Again, it's important to understand that justification by faith, the theological term connected to Sola Fide, is not based on doctrinal or theological beliefs, nor by anything a person does or does not do in an attempt to be right with God.

The faith that justifies a person is based on a trust relationship with God. A faith that He nurtures in us in various ways—revelation of the truth, supernatural events, making Himself known through life events, or confirmations in our heart by His Spirit.

The personal work of the Holy Spirit in a person's life is too often misunderstood as some spiritual dynamic or conjured up belief, but this is inconsistent with the whole of Scripture.

Jesus makes it clear that the Holy Spirit is the One who teaches and guides a believer (John 14:15-17, 26; 15:26) and it is He who leads and points us to Jesus. God's Spirit also brings conviction about sin, righteousness, and judgment (John 16:7-11; 13-15).

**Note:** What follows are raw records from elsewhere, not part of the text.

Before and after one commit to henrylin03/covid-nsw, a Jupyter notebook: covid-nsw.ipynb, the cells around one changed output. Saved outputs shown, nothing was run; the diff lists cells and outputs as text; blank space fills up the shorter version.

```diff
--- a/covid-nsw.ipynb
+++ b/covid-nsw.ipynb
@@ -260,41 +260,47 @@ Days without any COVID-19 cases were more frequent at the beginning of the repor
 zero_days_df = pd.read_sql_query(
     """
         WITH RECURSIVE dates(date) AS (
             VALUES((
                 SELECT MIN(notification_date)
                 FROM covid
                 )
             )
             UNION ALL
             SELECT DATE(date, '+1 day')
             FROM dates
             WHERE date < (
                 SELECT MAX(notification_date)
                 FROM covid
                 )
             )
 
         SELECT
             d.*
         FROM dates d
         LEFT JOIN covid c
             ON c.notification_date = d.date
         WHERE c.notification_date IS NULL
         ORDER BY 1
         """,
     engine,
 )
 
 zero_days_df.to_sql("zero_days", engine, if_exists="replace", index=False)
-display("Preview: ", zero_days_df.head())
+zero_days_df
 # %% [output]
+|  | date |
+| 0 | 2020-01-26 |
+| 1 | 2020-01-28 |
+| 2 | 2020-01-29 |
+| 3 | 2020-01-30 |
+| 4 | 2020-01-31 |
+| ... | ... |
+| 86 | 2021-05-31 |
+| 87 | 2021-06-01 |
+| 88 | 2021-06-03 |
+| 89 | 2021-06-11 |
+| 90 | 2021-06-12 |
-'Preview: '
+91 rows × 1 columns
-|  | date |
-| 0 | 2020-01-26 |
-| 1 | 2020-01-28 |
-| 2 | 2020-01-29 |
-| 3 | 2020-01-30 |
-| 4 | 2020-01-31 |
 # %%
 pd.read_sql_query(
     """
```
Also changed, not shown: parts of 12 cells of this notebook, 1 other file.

Justifying faith is the gateway to God's heart, and He's the one who nurtures this faith in us. As Paul makes clear to the Ephesian believers—

For by grace you have been saved through faith, and that not of yourselves; itis the gift of God, not of works, lest anyone should boast. (Eph 2:8-9 NKJV)

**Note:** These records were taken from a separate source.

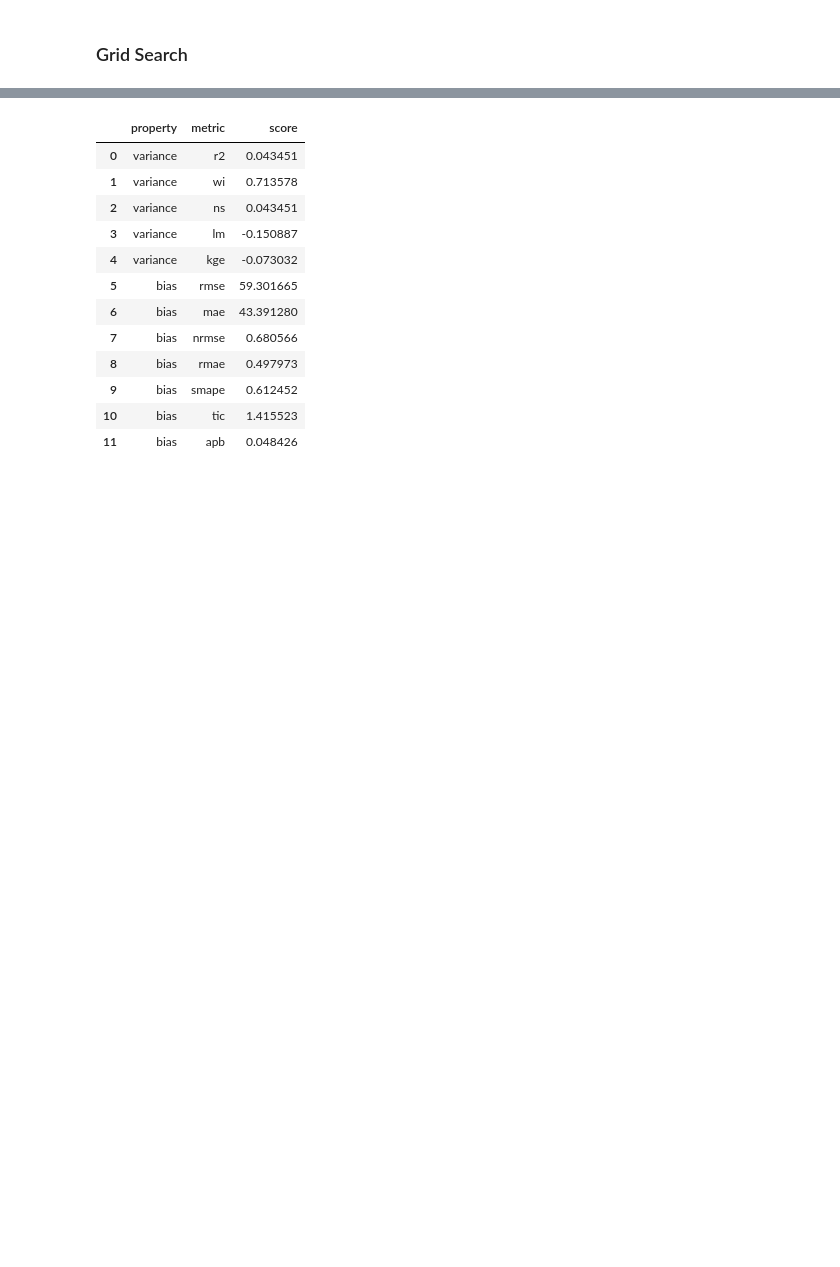
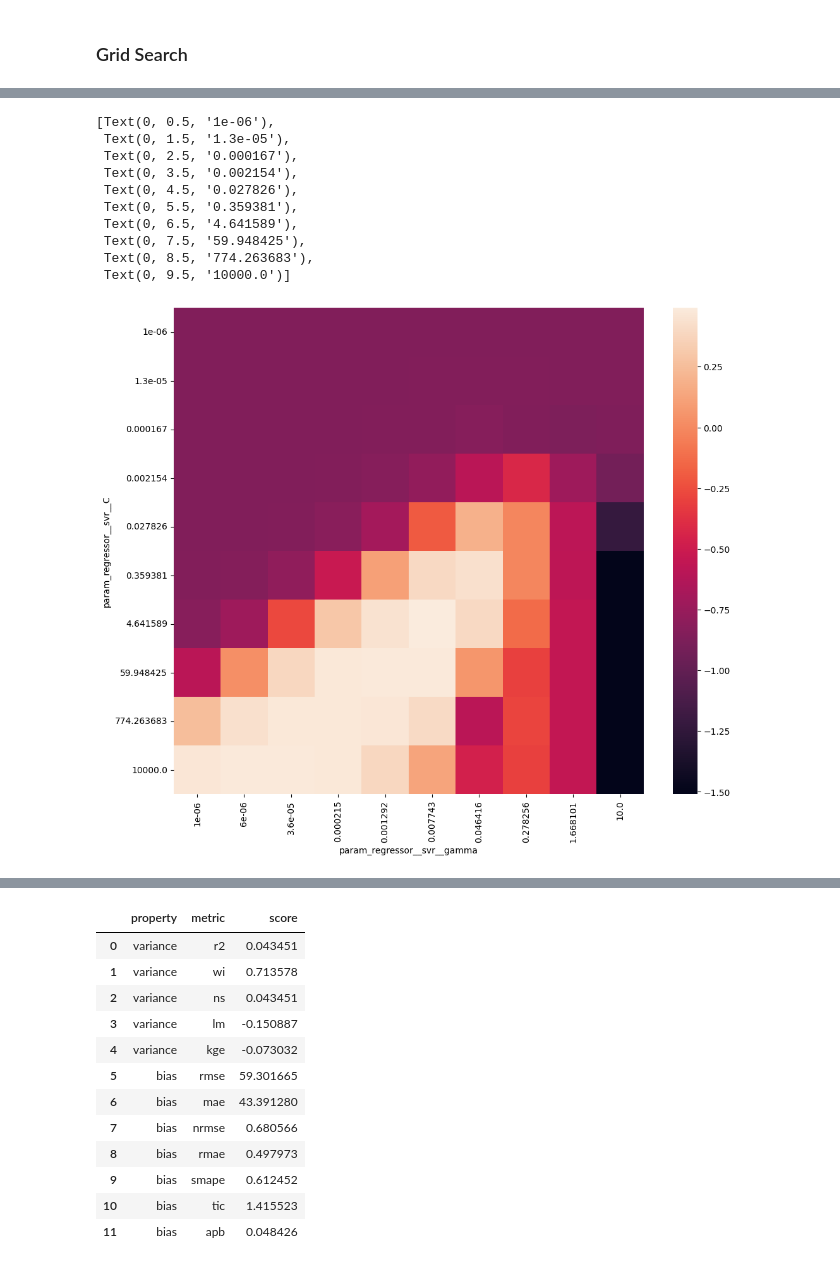
Before and after one commit to BenLeidig/de_lu_epf, a Jupyter notebook: doc/svr_dev.ipynb, the cells around one changed output, grey strips where cells are left out. Drawn from its saved outputs; the diff is of its cells as text; code cells hidden in the pictures; blank space fills up the shorter version.

Commit message:
grid, rand, bayes

```diff
--- a/doc/svr_dev.ipynb
+++ b/doc/svr_dev.ipynb
@@ -171,2 +205,22 @@ svr_pipe_ttr = TransformedTargetRegressor(
-# %%
-svr_gridsearchcv = joblib.load('../models/svr_gridsearchcv.pkl')
+# %%
+grid1 = joblib.load('../models/opt_searches/grid1.pkl')
+results = pd.DataFrame(grid1.cv_results_)
+
+m = results[['mean_test_score', 'param_regressor__svr__C', 'param_regressor__svr__gamma']].pivot(index='param_regressor__svr__C', columns='param_regressor__svr__gamma', values='mean_test_score')
+
+_, ax = plt.subplots(figsize=(12, 10))
+sns.heatmap(m, ax=ax)
+ax.set_xticklabels(np.round(m.columns.to_numpy(), 6))
+ax.set_yticklabels(np.round(m.index.to_numpy(), 6))
+# %% [output]
+[Text(0, 0.5, '1e-06'),
+ Text(0, 1.5, '1.3e-05'),
+ Text(0, 2.5, '0.000167'),
+ Text(0, 3.5, '0.002154'),
+ Text(0, 4.5, '0.027826'),
+ Text(0, 5.5, '0.359381'),
+ Text(0, 6.5, '4.641589'),
+ Text(0, 7.5, '59.948425'),
+ Text(0, 8.5, '774.263683'),
+ Text(0, 9.5, '10000.0')]
+[figure, added]
```
Also changed, not shown: parts of 13 cells of this notebook, 7 other files.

A person doesn't need to be a theologian to have this faith, for as Jesus reminded His disciples we need to become like a child to enter God's kingdom.

"Let the children come to me; do not hinder them, for to such belongs the kingdom of God.Truly, I say to you, whoever does not receive the kingdom of God like a child shall not enter it." (Mark 10:14-15)


This is the 4th in a series of posts to consider the 5 Solas of the Protestant Reformation. Here are the previous posts—

 

Why Do You Believe That?

God Won't Fit In a Box, Nor Will I

Sola Scriptura—A Simple View

 

Understanding terms—

Many of the theological terms used by Christians become like a foreign language to nonbelievers. Believers need to understand these terms well enough to put them in their own words, or as I call it IYOW (In Your Own Words).

I've tried to give some simple clarification of terms in these posts, but I encourage you to make your own effort at understanding these terms so you can explain them IYOW to others.